In the years since the first edition of this book appeared the study of astrophysical accretion has developed rapidly. Perhaps the most fundamental change has been the shift in attitude over active galaxies and quasars: the view that accretion is the energy source is now effectively standard, and the emphasis is much more on close comparison of observation and theory. This change, and the less spectacular but still profound one which has occurred in the study of close binary accretion, have been largely brought about by the wealth of new data accumulated in the interval. In X-rays, the ability of EXOSAT to observe continuously for as much as 3 to 4 days was a dramatic advance. In the optical, new instrumentation has produced far tighter observational constraints on theory. Despite these challenges, the basic outlines of the theory are still recognizably the same.

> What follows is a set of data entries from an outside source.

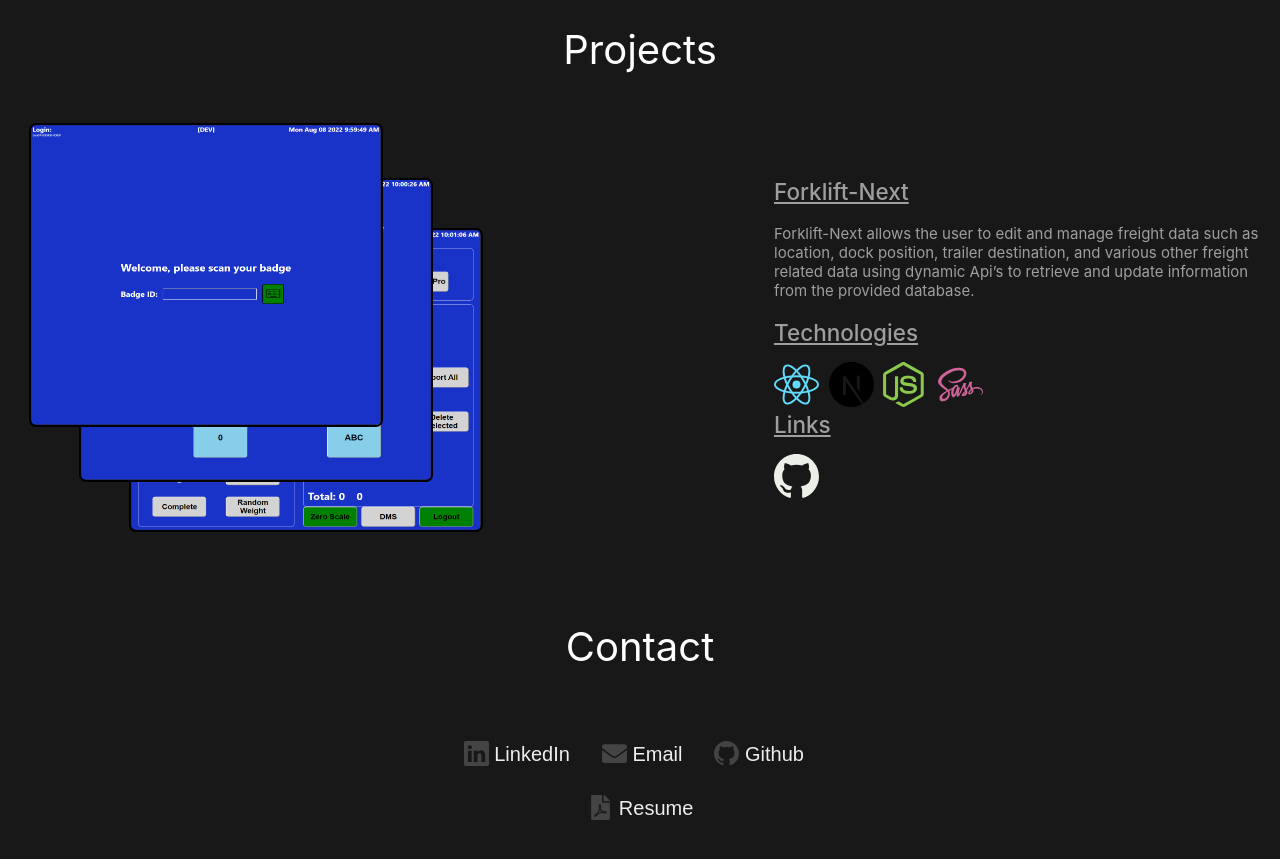
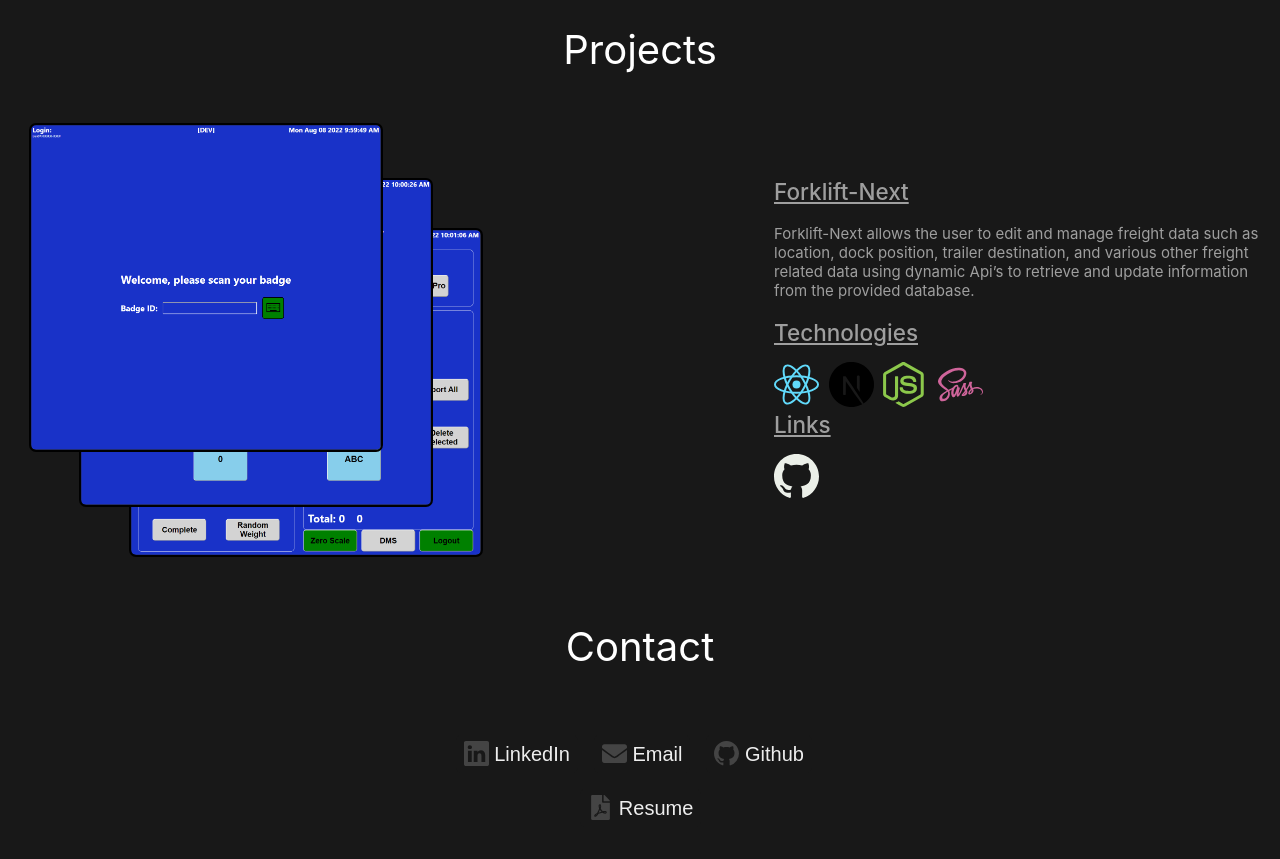
Before and after one commit to therazor113/Portfolio, a Vue app: page / in a window 1280 px wide. Shown: the part 1700-2559 px from the top of the page. Built offline with nearby package versions, Linux system fonts and the light colour scheme.

Commit message:
Updated size of forklift photos

```diff
--- a/src/components/projects/items/ForkliftProject.vue
+++ b/src/components/projects/items/ForkliftProject.vue
@@ -6,21 +6,21 @@
         alt="Forklift App Badge"
         src="@/assets/badge-forklift.jpg"
         width="350"
-        height="300"
+        height="325"
       >
       <img
         class="loginKeys"
         alt="Forklift App loginKeys"
         src="@/assets/login-forklift.jpg"
         width="350"
-        height="300"
+        height="325"
       >
       <img
         class="weights"
         alt="Forklift App Weights"
         src="@/assets/details-forklift.jpg"
         width="350"
-        height="300"
+        height="325"
       >
     </div>
     <div class="forkText">
```
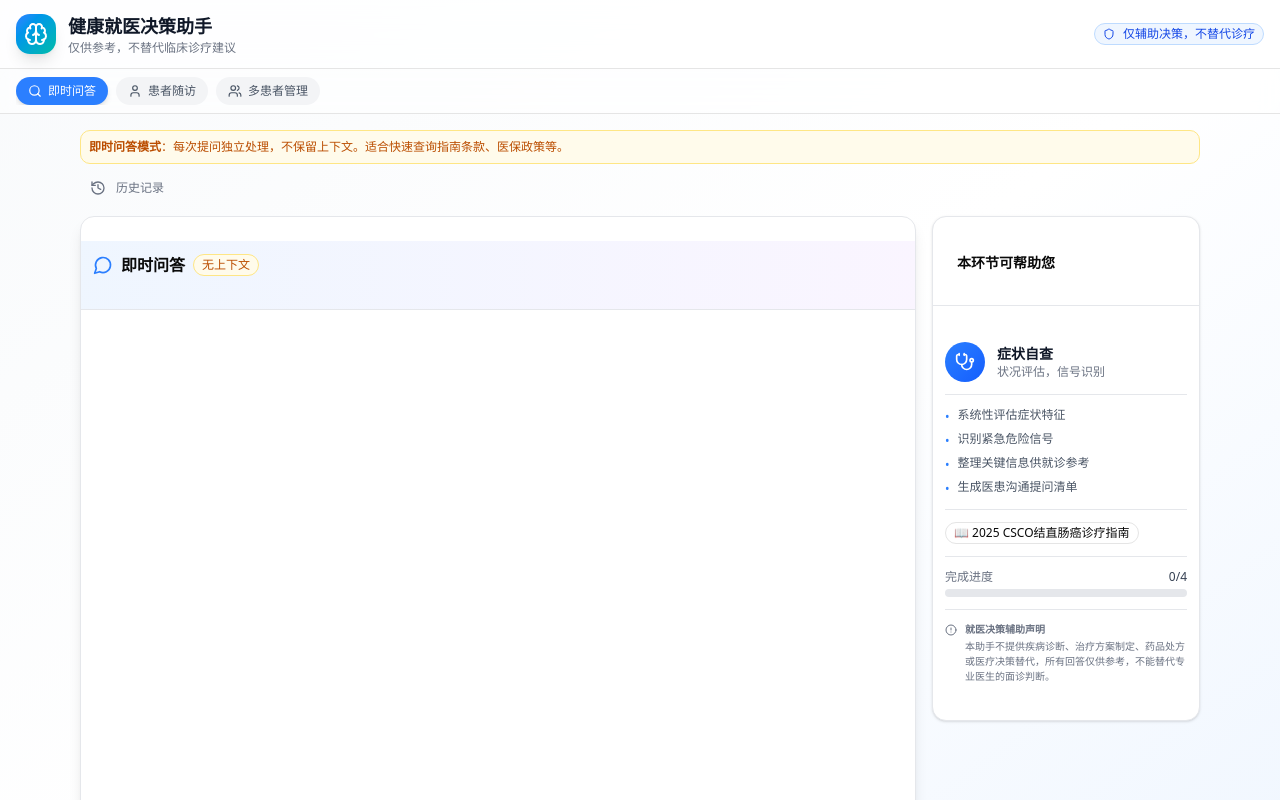
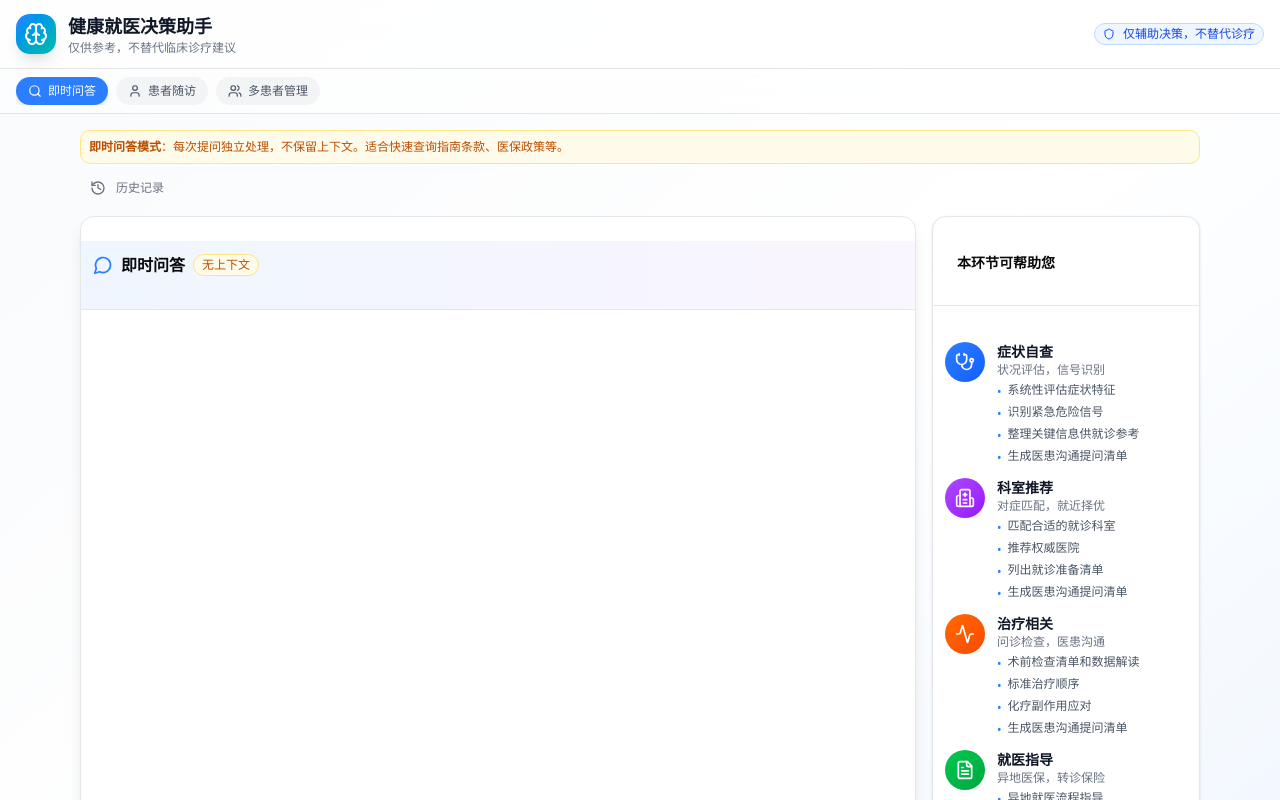
Before and after one commit to elsazhang181/tumor-decision-assistant, a Next.js app: page / in a window 1280 px wide. Shown: the top 800 px of the page. Built offline with nearby package versions, Linux system fonts and the light colour scheme.

Commit message:
feat: 优化即时问答模式侧边栏显示和 Markdown 排版样式

```diff
--- a/src/app/page.tsx
+++ b/src/app/page.tsx
@@ -2571,7 +2571,40 @@ export default function Home() {
           <div className="lg:hidden space-y-3">
             {/* 本环节可帮助您 */}
             <Card className="border-gray-200 dark:border-gray-700 bg-white dark:bg-slate-800">
-              <CardContent className="p-3 space-y-2">
+              <CardContent className="p-3 space-y-3">
+                {/* 即时问答模式：显示所有四个模块 */}
+                {chatMode === 'instant' ? (
+                  <div className="space-y-3">
+                    {STAGES.map((stage) => {
+                      const Icon = stage.icon;
+                      return (
+                        <div key={stage.id} className="flex items-start gap-2">
+                          <div className={`flex h-8 w-8 shrink-0 items-center justify-center rounded-full bg-gradient-to-br ${stage.color} text-white`}>
+                            <Icon className="h-4 w-4" />
+                          </div>
+                          <div className="flex-1 min-w-0">
+                            <h3 className="text-sm font-semibold text-gray-900 dark:text-white">
+                              {stage.title}
+                            </h3>
+                            <p className="text-xs text-gray-500 dark:text-gray-400 mb-1">
+                              {stage.description}
+                            </p>
+                            <ul className="space-y-1">
+                              {stage.features.map((feature, idx) => (
+                                <li key={idx} className="flex items-start gap-1.5 text-xs text-gray-600 dark:text-gray-300">
+                                  <span className="text-blue-500 mt-0.5">•</span>
+                                  <span>{feature}</span>
+                                </li>
+                              ))}
+                            </ul>
+                          </div>
+                        </div>
+                      );
+                    })}
+                  </div>
+                ) : (
+                  <>
+                    {/* 患者随访模式：显示当前环节 */}
                     <div className="flex items-center gap-2">
                       {currentStageInfo && (
                         <>
@@ -2599,6 +2632,8 @@ export default function Home() {
                         ))}
                       </ul>
                     </div>
+                  </>
+                )}
               </CardContent>
             </Card>
 
@@ -2623,7 +2658,39 @@ export default function Home() {
                 <CardTitle className="text-sm font-semibold">本环节可帮助您</CardTitle>
               </CardHeader>
               <CardContent className="p-3 space-y-3">
-                {/* 模块图标和描述 */}
+                {/* 即时问答模式：显示所有四个模块 */}
+                {chatMode === 'instant' ? (
+                  <div className="space-y-3">
+                    {STAGES.map((stage) => {
+                      const Icon = stage.icon;
+                      return (
+                        <div key={stage.id} className="flex items-start gap-3">
+                          <div className={`flex h-10 w-10 shrink-0 items-center justify-center rounded-full bg-gradient-to-br ${stage.color} text-white`}>
+                            <Icon className="h-5 w-5" />
+                          </div>
+                          <div className="flex-1 min-w-0">
+                            <h3 className="text-sm font-semibold text-gray-900 dark:text-white">
+                              {stage.title}
+                            </h3>
+                            <p className="text-xs text-gray-500 dark:text-gray-400 mb-1">
+                              {stage.description}
+                            </p>
+                            <ul className="space-y-1">
+                              {stage.features.map((feature, idx) => (
+                                <li key={idx} className="flex items-start gap-1.5 text-xs text-gray-600 dark:text-gray-300">
+                                  <span className="text-blue-500 mt-0.5">•</span>
+                                  <span>{feature}</span>
+                                </li>
+                              ))}
+                            </ul>
+                          </div>
+                        </div>
+                      );
+                    })}
+                  </div>
+                ) : (
+                  <>
+                    {/* 患者随访模式：显示当前环节 */}
                     <div className="flex items-center gap-3">
                       {currentStageInfo && (
                         <>
@@ -2653,6 +2720,8 @@ export default function Home() {
                         ))}
                       </ul>
                     </div>
+                  </>
+                )}
 
                 {/* 依据指南 */}
                 <div className="border-t border-gray-200 dark:border-gray-700 pt-3">
@@ -2663,7 +2732,8 @@ export default function Home() {
                   </div>
                 </div>
 
-                {/* 完成进度 */}
+                {/* 完成进度（仅患者随访模式显示） */}
+                {chatMode !== 'instant' && (
                   <div className="border-t border-gray-200 dark:border-gray-700 pt-3">
                     <div className="flex items-center justify-between mb-1">
                       <span className="text-xs text-gray-500">完成进度</span>
@@ -2678,6 +2748,7 @@ export default function Home() {
                       />
                     </div>
                   </div>
+                )}
 
                 {/* 免责声明 */}
                 <div className="border-t border-gray-200 dark:border-gray-700 pt-3">
```
Lines whose indentation alone changed are shown as unchanged.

Of course our understanding is very incomplete. As the most glaring example, we still have essentially no idea what drives disc accretion; and there are new problems such as the dynamical stability of thick discs, or the nature of fieldline threading in magnetic binaries. But it is now difficult to deny that some close binaries possess discs approximately conforming to theoretical ideas; or that some kind of anisotropic accretion occurs in active galactic nuclei. Encouragingly, accretion theory is increasingly integrated into wider pictures of the relevant systems. The process is well advanced for close binaries, particularly for the secular evolution of cataclysmic variables, and is in its early stages for active galaxies.
Whenever we need to consider the behaviour of a gas on lengthscales comparable to the mean free path between collisions, we must use the ideas of plasma physics. In this chapter we shall briefly introduce some of the concepts that will be important to our study of accretion.
A plasma differs from an atomic or molecular gas in that it consists of a mixture of two gases of electrically charged particles: an electron gas and an ion gas, with very different particle masses me and mi.
The electrons and ions interact with each other through their electrostatic Coulomb attractions and repulsions. These Coulomb forces decrease only slowly (∞ r-2) with distance and do not have a characteristic lengthscale. Thus, a plasma particle interacts with many others at any one instant, and this makes the description of collisions more complicated than in atomic or molecular gases, where the interparticle forces are very short-range. A further complication arises from the great difference in particle masses me and mi. Since collisions between particles of very different masses can transfer only a small fraction of the kinetic energy of order me/mi ≪ 1, it is possible for electrons and ions to have significantly different temperatures over appreciable timescales. These two properties – the long-range nature of the Coulomb force and the disparity in electron and ion masses – give the physics of plasmas its particular character. A further series of complex phenomena occurs when the plasma is permeated by a large-scale magnetic field; this is particularly relevant for the study of gas accreting on to highly magnetized neutron stars and white dwarfs.